February 15, 2012
Where were newlyweds supposed to honeymoon in the future? The moon, of course.
Honeymoons on the moon show up in popular culture throughout the 1950s and 60s, in everything from songs to comic strips. The June 1, 1958 edition of the Sunday comic strip “Closer Than We Think” by Arthur Radebaugh claimed that it would be the new default destination for lovebirds, replacing the cliched honeymoon spot, Niagara Falls:
Scenic spots on the moon, in years ahead, may become honeymoon havens, like Niagara Falls today. Newly wedded couples will be able to fly to a low-cost lunar holiday in a space craft propelled by thermo-nuclear energy.
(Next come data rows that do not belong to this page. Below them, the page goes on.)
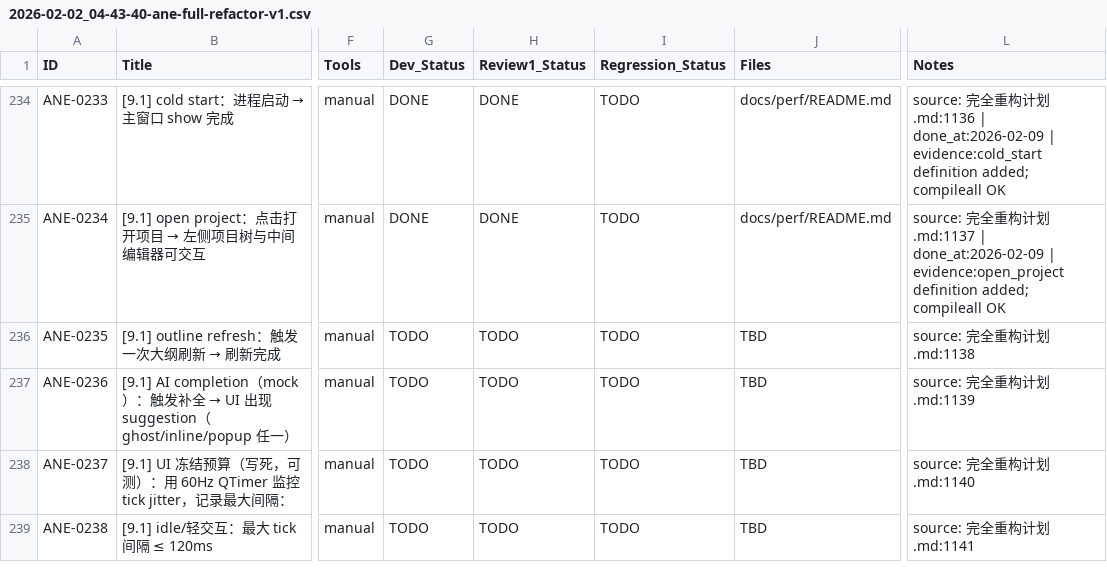
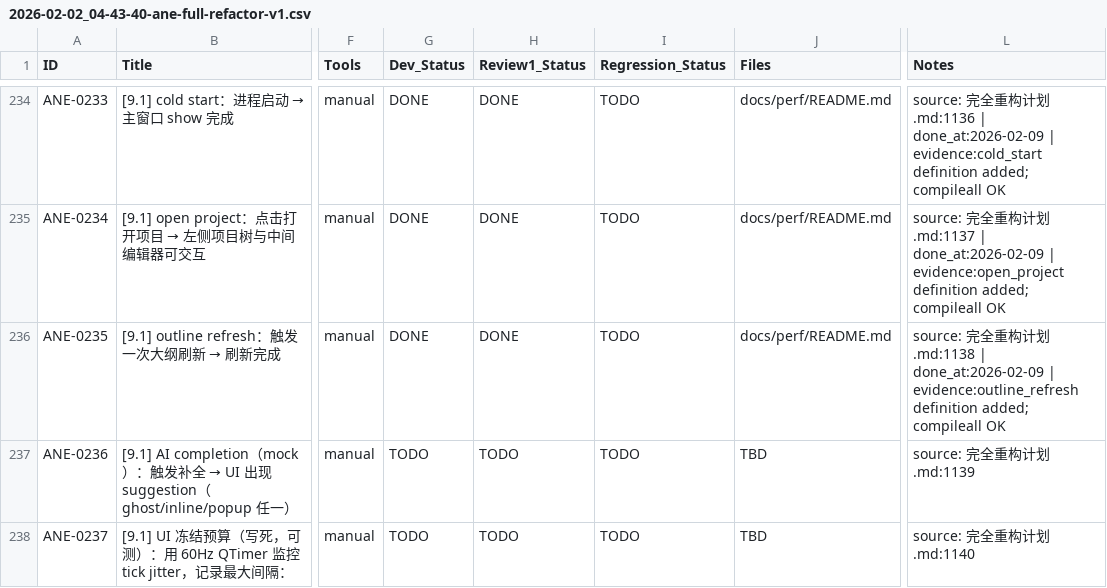
Before and after one commit to inliver233/Ai-Novel-Editor, a CSV file: issues/2026-02-02_04-43-40-ane-full-refactor-v1.csv, drawn as a sheet; only a part is shown, gaps mark what is left out; the shorter side is filled out with more unchanged rows; the diff names each change by its address in the sheet, - before the commit and + after, or states it on an @@ line.

Commit message:
[ANE-0235] [9.1] outline refresh：触发一次大纲刷新 → 刷新完成

```diff
--- a/issues/2026-02-02_04-43-40-ane-full-refactor-v1.csv
+++ b/issues/2026-02-02_04-43-40-ane-full-refactor-v1.csv
-G236 (Dev_Status): TODO
+G236 (Dev_Status): DONE
-H236 (Review1_Status): TODO
+H236 (Review1_Status): DONE
-J236 (Files): TBD
+J236 (Files): docs/perf/README.md
-L236 (Notes): …划.md:1138
+L236 (Notes): …划.md:1138 | done_at:2026-02-09 | evidence:outline_refresh definition added; compileall OK
```
Also changed, not shown: 1 other file.
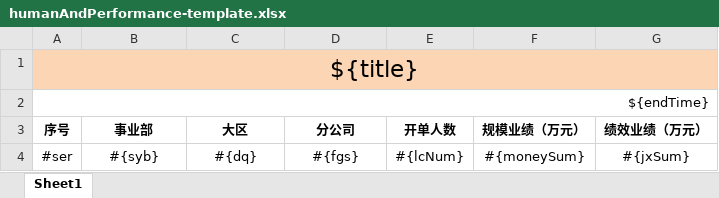
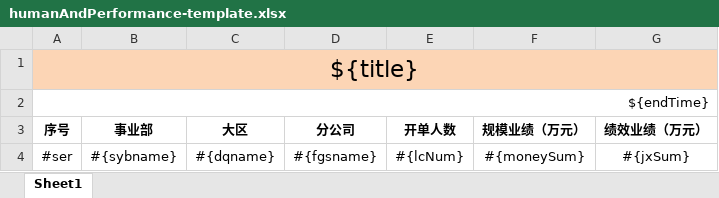
Before and after one commit to handongken/myda, an Excel workbook: DA/src/main/resources/excel-templates/humanAndPerformance-template.xlsx, sheet Sheet1, drawn as a sheet; values as stored, in another font and other column widths than the file's, no borders; the diff names each change by its address in the sheet, - before the commit and + after, or states it on an @@ line.

```diff
--- a/DA/src/main/resources/excel-templates/humanAndPerformance-template.xlsx (sheet Sheet1)
+++ b/DA/src/main/resources/excel-templates/humanAndPerformance-template.xlsx (sheet Sheet1)
-B4 (事业部): #{syb}
+B4 (事业部): #{sybname}
-C4 (大区): #{dq}
+C4 (大区): #{dqname}
-D4 (分公司): #{fgs}
+D4 (分公司): #{fgsname}
```
Also changed, not shown: 3 other files.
Space expert Wernher von Braun foresees pressurized, air-conditioned excursion hotels and small cottages on the moon. Couples could dance gaily there, whirling high in the air due to reduced gravity pull, and look out on a strange, spectacular scenery — part of which would be a spaceman’s view of the familiar outlines of the continents of the earth.
Father Andrzejewski, a priest in a small Wisconsin town, spoke to a group of Girl Scouts in 1962 about the 50th anniversary of the Scouts organization and said, “What looked difficult 50 years ago, is now commonplace, and only these last few weeks do we realize that perhaps one of the Brownies here today might spend her honeymoon on the moon.”
Father Andrzejewski’s reference to “these last few weeks” was about John Glenn who, on February 20, 1962, became the first American to orbit the earth. With each new advance made in space, it seemed ever more inevitable that average citizens would soon be visiting the moon — even for their honeymoon.
The October 21, 1966 Sandusky Register in Ohio ran a short piece in the Opinion section about honeymoons on the moon, with an admittedly odd kicker:
Young ladies who expect the moon when they get married may one day have their wish. Astronomer Fred Whipple predicts that in the not too distant future trips to the moon will replace the traditional journey to Niagara Falls.
Just how soon is anybody’s guess. Dr. Eugene Konneci of the National Aeronautics and Space Council thinks spaceships might be book passengers around the year 2001. But he says ticket prices will probably be figured according to the traveler’s weight — at about $10 a pound.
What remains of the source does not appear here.